Read the full response: Airports Commission air pollution consultation
The Airports Commission has released a short consultation on air pollution, with 29th May deadline. The consultation documents can be found on the Commission’s website: https://www.gov.uk/government/consultations/airports-commission-air-quality-assessment
This is a technical consultation assessing future air pollution levels around Heathrow and Gatwick if new runways are built.
It is unlikely that this consultation was prompted by the recent Supreme Court ruling that required the Government to draw up plans by the end of the year on how it was going to meet the EU legal limits on air pollution (across the UK). The Airports Commission, under Sir Howard Davies, always intended to do this work.
The legal limits came into force in 2010 under the terms of the EU Air Pollution Directive but the EU has not taken action against breaches of them because no member state has been able to meet the targets. So the Commission is now asking member states to outline plans on how they intend to meet the targets but without having set a new date.
During the last consultation the Airports Commission carried out, it said it was going to do more work on air pollution, particularly on how pollution levels might disperse. This is critical because the predictions were that by 2030 (when any new runway would be up and running) there might still be pockets around the airport that would be over the EU legal limits. Dispersal could potentially spread the pollution more thinly so that no area remained above the limits.
The Airports Commission commissioned the consultancy firm, Jacobs, to do the work on dispersal. Jacobs has found that by 2030 there will be a problem in small areas close to the Bath Road (very close to the airport) if no mitigation measures have been put in place. The problem would be a little worse from the Heathrow Hub scheme that with the Heathrow Airport’s 3rd runway scheme. But it expects the problem to be resolved within a few years. Jacobs doesn’t appear to foresee a problem at Gatwick.
Jacobs then lists the mitigation schemes by Heathrow – things like encouraging airlines to shut down an engine during taxiing, the use of the extended runway to allow a proportion of the take-off emissions to be well away from the airport boundary and the introduction of congestion charging in the area. But it doesn’t really analyse them. Rather it tends to assumes that, with some mitigation, the levels will be below the EU legal limits in 2030.
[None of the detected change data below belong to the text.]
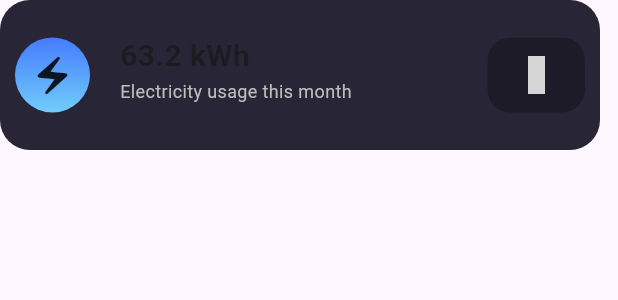
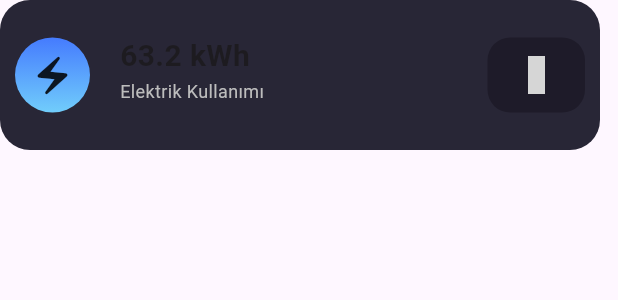
Before and after one commit to last-26/SmartHome-App-V2, a Flutter app: what electricitycard() shows on an empty page, opened directly, on a phone screen of 412 x 824 dp. Shown: the top 300 px of the screen. Run offline on Flutter 3.47's test engine with Material 3 defaults, Android fonts, the phone set to English and light mode, and no system bars; our stand-ins replace flutter_screenutil, go_router, google_fonts, iconsax, sleek_circular_slider, sqflite; accounts and stored records are empty; grey boxes are pictures that could not be loaded.

Commit message:
Update electricity_card.dart
homepage tr translate

```diff
--- a/lib/features/home/widgets/electricity_card.dart
+++ b/lib/features/home/widgets/electricity_card.dart
@@ -43,10 +43,10 @@ Widget electricitycard(BuildContext context) {
             Text(
               "63.2 kWh",
               style:
-              GoogleFonts.roboto(fontSize: 20, fontWeight: FontWeight.bold),
+                  GoogleFonts.roboto(fontSize: 20, fontWeight: FontWeight.bold),
             ),
             Text(
-              "Electricity usage this month",
+              "Elektrik Kullanımı",
               style: GoogleFonts.roboto(
                 fontSize: 12,
                 color: Colors.grey.shade400,
```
There is one other point that it not addressed. A new, if built, will not be running to capacity by 2030. Jacobs doesn’t look at what air pollution levels will be when it is running to capacity. It implies that with mitigation measures in place and, as aircraft become cleaner as the years go by, there should not be a problem. But no detailed work has been done on this.
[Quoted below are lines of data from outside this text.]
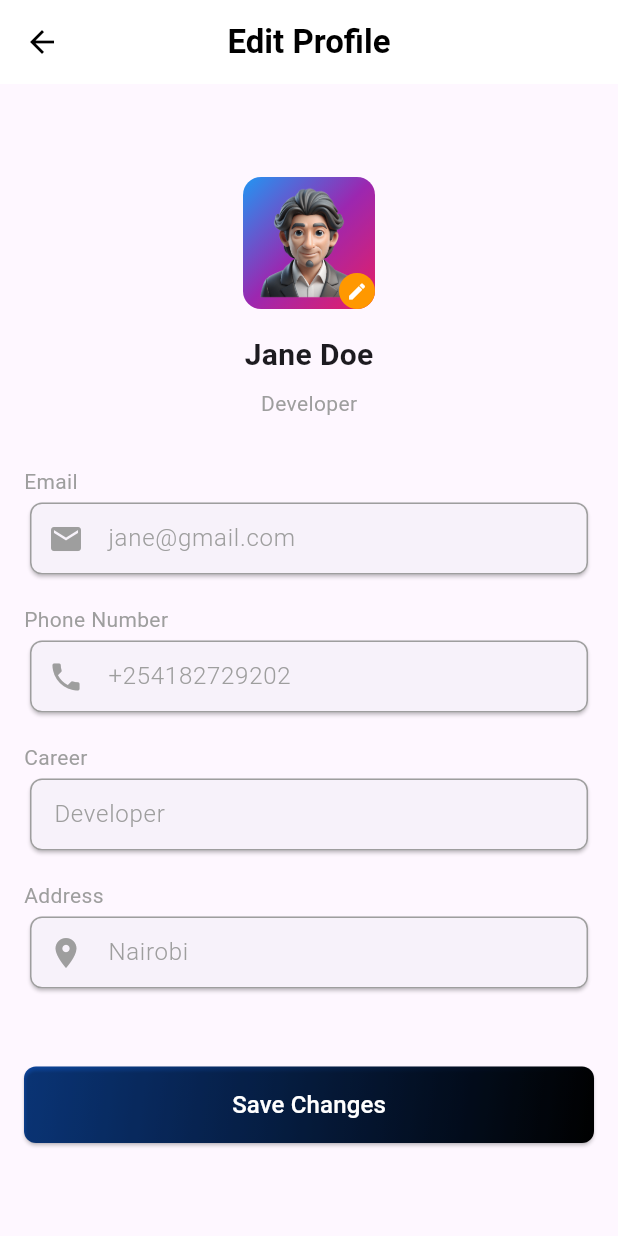
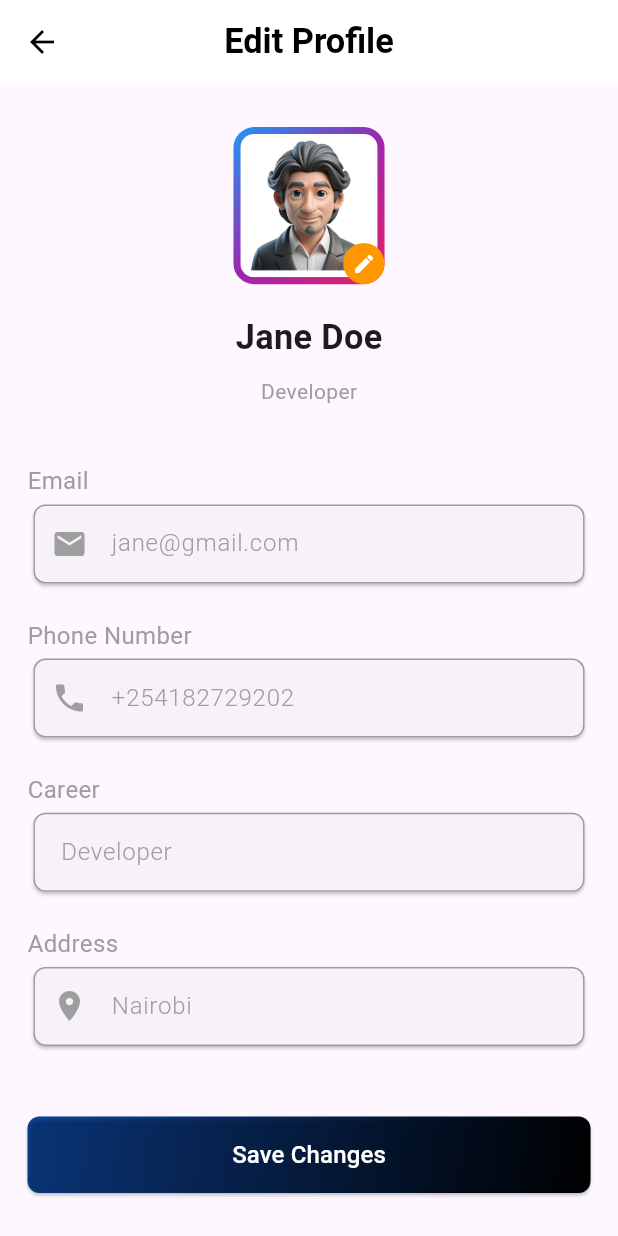
Before and after one commit to hamza091197/Spiral, a Flutter app: the EditProfileScreen screen opened directly, on a phone screen of 412 x 824 dp. Run offline on Flutter 3.47's test engine with Material 3 defaults, Android fonts, the phone set to English and light mode, and no system bars; our stand-ins replace firebase_auth, firebase_core, flutter_screenutil, get, local_auth, permission_handler; accounts and stored records are empty.

Commit message:
minor changes

```diff
--- a/lib/caller_id_screen.dart
+++ b/lib/caller_id_screen.dart
@@ -1,6 +1,7 @@
 import 'package:flutter/material.dart';
 import 'package:flutter_screenutil/flutter_screenutil.dart'; // Import ScreenUtil
 import 'package:get/get.dart'; // Import GetX
+import 'package:spiral/pin_entry_screen.dart';
 import 'package:spiral/profile_edit_screen.dart';
 
 class CallerIDScreen extends StatelessWidget {
@@ -15,8 +16,8 @@ class CallerIDScreen extends StatelessWidget {
       appBar: AppBar(
         leading: IconButton(
           icon: Icon(Icons.arrow_back),
-          onPressed: () => Get
-              .back(), // Replace Navigator.push with Get.back() for back navigation
+          onPressed: () => Get.to(
+              PinEntryScreen()), // Replace Navigator.push with Get.to() for navigating to EditProfileScreen
         ),
         title: Text(
           'Caller ID',
--- a/lib/profile_edit_screen.dart
+++ b/lib/profile_edit_screen.dart
@@ -1,9 +1,9 @@
 import 'package:flutter/material.dart';
 import 'package:flutter/services.dart';
 import 'package:get/get.dart';
+import 'package:flutter_screenutil/flutter_screenutil.dart'; // Import ScreenUtil
 import 'package:spiral/login_screen.dart';
 import 'package:spiral/widgets/login_button.dart';
-
 import 'caller_id_screen.dart';
 
 class EditProfileScreen extends StatefulWidget {
@@ -30,14 +30,12 @@ class _EditProfileScreenState extends State<EditProfileScreen> {
   void initState() {
     super.initState();
     phoneController.addListener(() {
-      // Automatically adds '+' if not present and ensures the length does not exceed 13 characters
       if (!phoneController.text.startsWith('+') &&
           phoneController.text.isNotEmpty) {
         phoneController.text = '+${phoneController.text}';
         phoneController.selection =
             TextSelection.collapsed(offset: phoneController.text.length);
       }
-      // Limit the phone number to 13 digits (including '+')
       if (phoneController.text.length > 13) {
         phoneController.text = phoneController.text.substring(0, 13);
         phoneController.selection =
@@ -64,7 +62,6 @@ class _EditProfileScreenState extends State<EditProfileScreen> {
       ScaffoldMessenger.of(context).showSnackBar(
         SnackBar(content: Text('Changes saved successfully!')),
       );
-      // Use GetX for navigation
       Get.to(() => LoginScreen());
     }
   }
@@ -80,16 +77,15 @@ class _EditProfileScreenState extends State<EditProfileScreen> {
     required String? Function(String?) validator,
   }) {
     return Padding(
-      padding: const EdgeInsets.only(bottom: 16.0),
+      padding: EdgeInsets.only(bottom: 16.0.h), // Scale bottom padding
       child: Column(
         crossAxisAlignment: CrossAxisAlignment.start,
         children: [
-          Text(label, style: TextStyle(fontSize: 14, color: Colors.grey)),
+          Text(label, style: TextStyle(fontSize: 14.sp, color: Colors.grey)),
           Card(
             shape: RoundedRectangleBorder(
               borderRadius: BorderRadius.circular(8),
-              side: BorderSide(
-                  color: isValid ? Colors.grey : Colors.red, width: 1),
+              side: BorderSide(color: isValid ? Colors.grey : Colors.red, width: 1),
             ),
             child: TextFormField(
               onChanged: onChanged,
@@ -107,13 +103,10 @@ class _EditProfileScreenState extends State<EditProfileScreen> {
               controller: icon == Icons.phone ? phoneController : null,
               decoration: InputDecoration(
                 hintText: hint,
-                hintStyle: TextStyle(
-                    fontWeight: FontWeight.w300, color: Colors.grey[500]),
-                prefixIcon:
-                    icon != null ? Icon(icon, color: Colors.grey[500]) : null,
+                hintStyle: TextStyle(fontWeight: FontWeight.w300, color: Colors.grey[500]),
+                prefixIcon: icon != null ? Icon(icon, color: Colors.grey[500]) : null,
                 border: InputBorder.none,
-                contentPadding:
-                    EdgeInsets.symmetric(vertical: 12.0, horizontal: 16.0),
+                contentPadding: EdgeInsets.symmetric(vertical: 12.0.h, horizontal: 16.0.w), // Scale padding
               ),
               validator: validator,
             ),
@@ -125,15 +118,16 @@ class _EditProfileScreenState extends State<EditProfileScreen> {
 
   @override
   Widget build(BuildContext context) {
+    // Initialize ScreenUtil to scale the UI based on screen size
+    ScreenUtil.init(context);
+
     return Scaffold(
       appBar: AppBar(
         leading: IconButton(
           icon: Icon(Icons.arrow_back),
-          onPressed: () =>
-              Get.to(() => CallerIDScreen()), // Use GetX for navigation
+          onPressed: () => Get.to(() => CallerIDScreen()),
         ),
-        title:
-            Text('Edit Profile', style: TextStyle(fontWeight: FontWeight.bold)),
+        title: Text('Edit Profile', style: TextStyle(fontWeight: FontWeight.bold, fontSize: 20.sp)),
         backgroundColor: Colors.white,
         foregroundColor: Colors.black,
         elevation: 0,
@@ -141,19 +135,17 @@ class _EditProfileScreenState extends State<EditProfileScreen> {
       ),
       body: Center(
         child: SingleChildScrollView(
-          padding: const EdgeInsets.all(16.0),
+          padding: EdgeInsets.all(16.0.w), // Scale padding
           child: Form(
             key: _formKey,
             child: Column(
               children: [
                 _buildAvatar(),
-                SizedBox(height: 16),
-                Text('Jane Doe',
-                    style:
-                        TextStyle(fontSize: 20, fontWeight: FontWeight.bold)),
-                SizedBox(height: 8),
+                SizedBox(height: 16.h), // Scale height
+                Text('Jane Doe', style: TextStyle(fontSize: 20.sp, fontWeight: FontWeight.bold)),
+                SizedBox(height: 8.h), // Scale height
                 Text('Developer', style: TextStyle(color: Colors.grey)),
-                SizedBox(height: 32),
+                SizedBox(height: 32.h), // Scale height
                 _buildTextField(
                   label: 'Email',
                   hint: 'jane@gmail.com',
@@ -163,9 +155,7 @@ class _EditProfileScreenState extends State<EditProfileScreen> {
                   isValid: emailValid,
                   validator: (value) => value!.isEmpty
                       ? 'Email field is required'
-                      : (emailRegEx.hasMatch(value)
-                          ? null
-                          : 'Please enter a valid email address'),
+                      : (emailRegEx.hasMatch(value) ? null : 'Please enter a valid email address'),
                 ),
                 _buildTextField(
                   label: 'Phone Number',
@@ -176,17 +166,14 @@ class _EditProfileScreenState extends State<EditProfileScreen> {
                   isValid: phoneValid,
                   validator: (value) => value!.isEmpty
                       ? 'Phone Number field is required'
-                      : (phoneRegEx.hasMatch(value)
-                          ? null
-                          : 'Please enter a valid phone number'),
+                      : (phoneRegEx.hasMatch(value) ? null : 'Please enter a valid phone number'),
                 ),
                 _buildTextField(
                   label: 'Career',
                   hint: 'Developer',
                   onChanged: (value) => career = value,
                   isValid: careerValid,
-                  validator: (value) =>
-                      value!.isEmpty ? 'Career field is required' : null,
+                  validator: (value) => value!.isEmpty ? 'Career field is required' : null,
                 ),
                 _buildTextField(
                   label: 'Address',
@@ -194,10 +181,9 @@ class _EditProfileScreenState extends State<EditProfileScreen> {
                   icon: Icons.location_on,
                   onChanged: (value) => address = value,
                   isValid: addressValid,
-                  validator: (value) =>
-                      value!.isEmpty ? 'Address field is required' : null,
+                  validator: (value) => value!.isEmpty ? 'Address field is required' : null,
                 ),
-                SizedBox(height: 32),
+                SizedBox(height: 20.h), // Scale height
                 LoginButton(
                     buttonText: 'Save Changes', onPressed: _validateAndSave),
               ],
@@ -212,33 +198,40 @@ class _EditProfileScreenState extends State<EditProfileScreen> {
     return Stack(
       children: [
         Container(
-          padding: EdgeInsets.all(4),
+          padding: EdgeInsets.all(4.w), // Scale padding
           decoration: BoxDecoration(
             shape: BoxShape.rectangle,
-            borderRadius: BorderRadius.circular(12),
+            borderRadius: BorderRadius.circular(12.r), // Scale radius
             gradient: LinearGradient(
-              colors: [Colors.blue, Colors.purple, Colors.pink],
+              colors: const [Colors.blue, Colors.purple, Colors.pink],
               begin: Alignment.topLeft,
               end: Alignment.bottomRight,
             ),
           ),
           child: ClipRRect(
-            borderRadius: BorderRadius.circular(8),
+            borderRadius: BorderRadius.circular(8.r), // Scale radius
+            child: Container(
+              width: 80.w, // Scale width
+              height: 80.h, // Scale height
+              color: Colors.white,
               child: Image.asset(
                 'images/person_one.png',
-              width: 80,
-              height: 80,
                 fit: BoxFit.cover,
               ),
             ),
           ),
+        ),
         Positioned(
-          bottom: 0,
-          right: 0,
+          bottom: 0.h, // Scale bottom positioning
+          right: 0.w, // Scale right positioning
           child: CircleAvatar(
-            radius: 12,
+            radius: 12.r, // Scale radius
             backgroundColor: Colors.orange,
-            child: Icon(Icons.edit, color: Colors.white, size: 14),
+            child: Icon(
+              Icons.edit,
+              color: Colors.white,
+              size: 14.sp, // Scale icon size
+            ),
           ),
         ),
       ],
```
Lines whose indentation alone changed are shown as unchanged.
Campaign group HACAN has accused Heathrow Airport of abusing the Airport Commission’s current consultation, which closes on February 3rd, by “flooding the Commission with thousands of pro-forma responses.”
In a letter to Sir Howard Davies (see letter and full HACAN response below), the chair of the Commission, HACAN, has said that Heathrow has “strained every sinew of its advertising budget to try to persuade as many people as possible to email or write to the Commission that they want a third runway at Heathrow”.
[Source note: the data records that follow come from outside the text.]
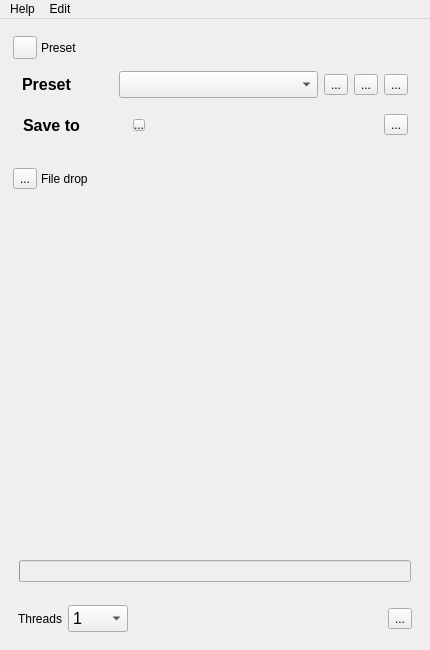
Above: automator.ui from mikaelsundell/automator before the change. Below: the same form after it.
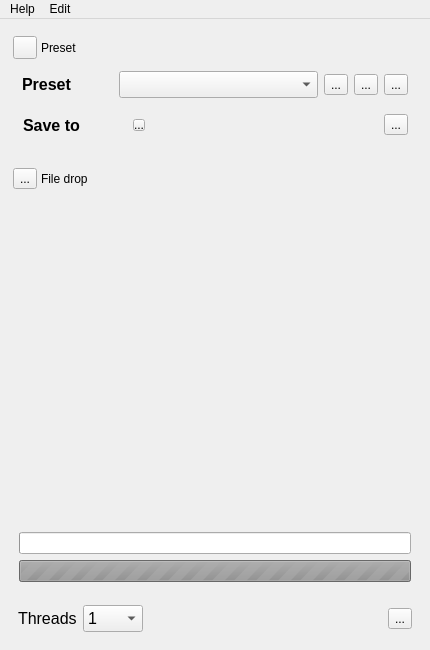
That is the form after the change. Icons and pictures are not drawn. Custom widgets are drawn as their Qt base class.

Commit message: Fixed CPU stats Fixed job prio for jobs in queue Fixed progress bar Improved style in log

The edit to the form file:
```diff
--- a/automator.ui
+++ b/automator.ui
@@ -646,6 +646,19 @@
               <property name="rightMargin">
                <number>0</number>
               </property>
+              <item>
+               <widget class="QProgressBar" name="idleprogress">
+                <property name="maximum">
+                 <number>1</number>
+                </property>
+                <property name="value">
+                 <number>-1</number>
+                </property>
+                <property name="textVisible">
+                 <bool>false</bool>
+                </property>
+               </widget>
+              </item>
               <item>
                <widget class="QProgressBar" name="fileprogress">
                 <property name="enabled">
@@ -658,7 +671,7 @@
                  </sizepolicy>
                 </property>
                 <property name="maximum">
-                 <number>1</number>
+                 <number>0</number>
                 </property>
                 <property name="value">
                  <number>0</number>
@@ -687,6 +700,11 @@
             </property>
             <item>
              <widget class="QLabel" name="label_5">
+              <property name="font">
+               <font>
+                <pointsize>12</pointsize>
+               </font>
+              </property>
               <property name="text">
                <string>Threads</string>
               </property>
```
Left out of the diff: 12 changed lines with no effect on the pictures. The commit also changes 7 other files.
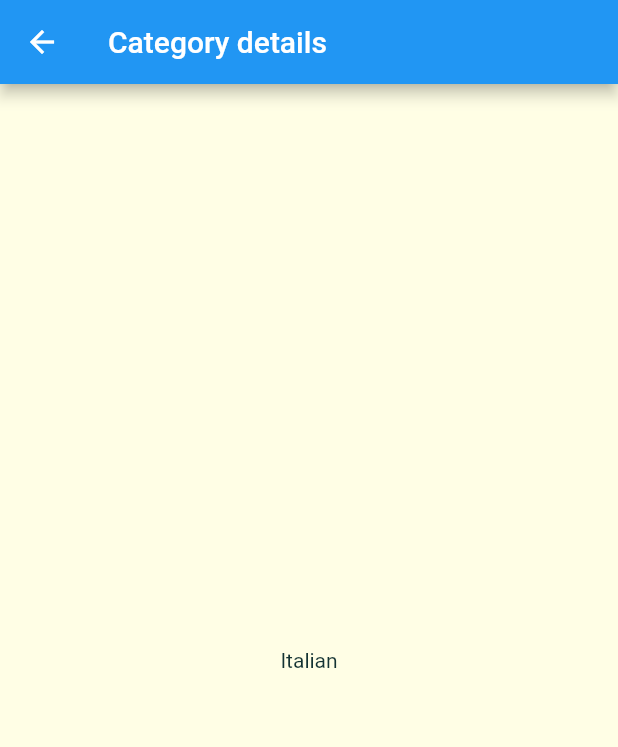
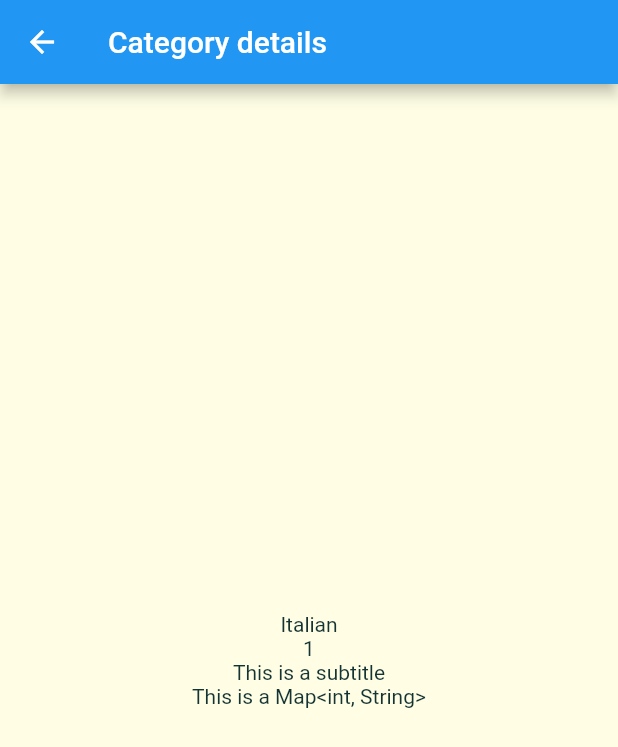
Before and after one commit to rodriguezzdavid/bootCampFlutter, a Flutter app: the screen it shows after launch, after a tap on "Italian", on a phone screen of 412 x 824 dp. Shown: the top 747 px of the screen. Run offline on Flutter 3.47's test engine with Material 2 defaults, Android fonts, the phone set to English and light mode, and no system bars.

Commit message:
Add named routes with arguments

```diff
--- a/02day/navigationclass/lib/screens/category_details_screen.dart
+++ b/02day/navigationclass/lib/screens/category_details_screen.dart
@@ -8,15 +8,35 @@ class CategoryDetailsScreen extends StatelessWidget {
 
   @override
   Widget build(BuildContext context) {
+    final arguments =
+        ModalRoute.of(context)!.settings.arguments as Map<String, Object>;
 
-    final category = ModalRoute.of(context)!.settings.arguments as Category;
+    final category = arguments["category"] as Category;
+
+    final id = arguments["id"] as int;
+
+    final subCategory = arguments["sub-category"] as Map<String, Object>;
+
+    final subCategoryTitle = subCategory["sub-title"] as String;
+
+    final details = arguments["details"] as Map<int, Object>;
+
+    final mapInfo = details[1] as String;
 
     return Scaffold(
       appBar: AppBar(
         title: Text("Category details"),
       ),
       body: Center(
-        child: Text(category.title),
+        child: Column(
+          mainAxisAlignment: MainAxisAlignment.center,
+          children: [
+            Text(category.title),
+            Text(id.toString()),
+            Text(subCategoryTitle),
+            Text(mapInfo),
+          ],
+        ),
       ),
     );
   }
--- a/02day/navigationclass/lib/widgets/categories_grid_item.dart
+++ b/02day/navigationclass/lib/widgets/categories_grid_item.dart
@@ -13,12 +13,17 @@ class CategoriesGridItem extends StatelessWidget {
   void _selectedCategory(BuildContext context) {
     Navigator.of(context).pushNamed(
       "/category-details",
-      // arguments: {
-      //   "id": 1,
-      //   "list": [],
-      //   "category": category,
-      // },
-      arguments: category,
+      arguments: {
+        "id": 1,
+        "sub-category": {
+          "sub-title": "This is a subtitle",
+        },
+        "details": {
+          1: "This is a Map<int, String>",
+        },
+        "category": category,
+      },
+      // arguments: category,
     );
   }
 
```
In its consultation the Commission asked for comments on whether it had correctly assessed the proposals put forward for a new runway at Heathrow and a second runway at Gatwick.
HACAN chair John Stewart, said “This was a technical consultation. What the Commission was not looking for was a flood of responses for or against a third runway. Yet Heathrow even went as far as placing post boxes in its terminals for passengers to pop in their letters of support. It is simply a side-show to the serious work the Commission is undertaking”.
Letter to Sir Howard: HACAN consultation letter to Sir Howard Davies
HACAN response to the Consultation: Response to the Airports Commission from HACAN January 2015 _2_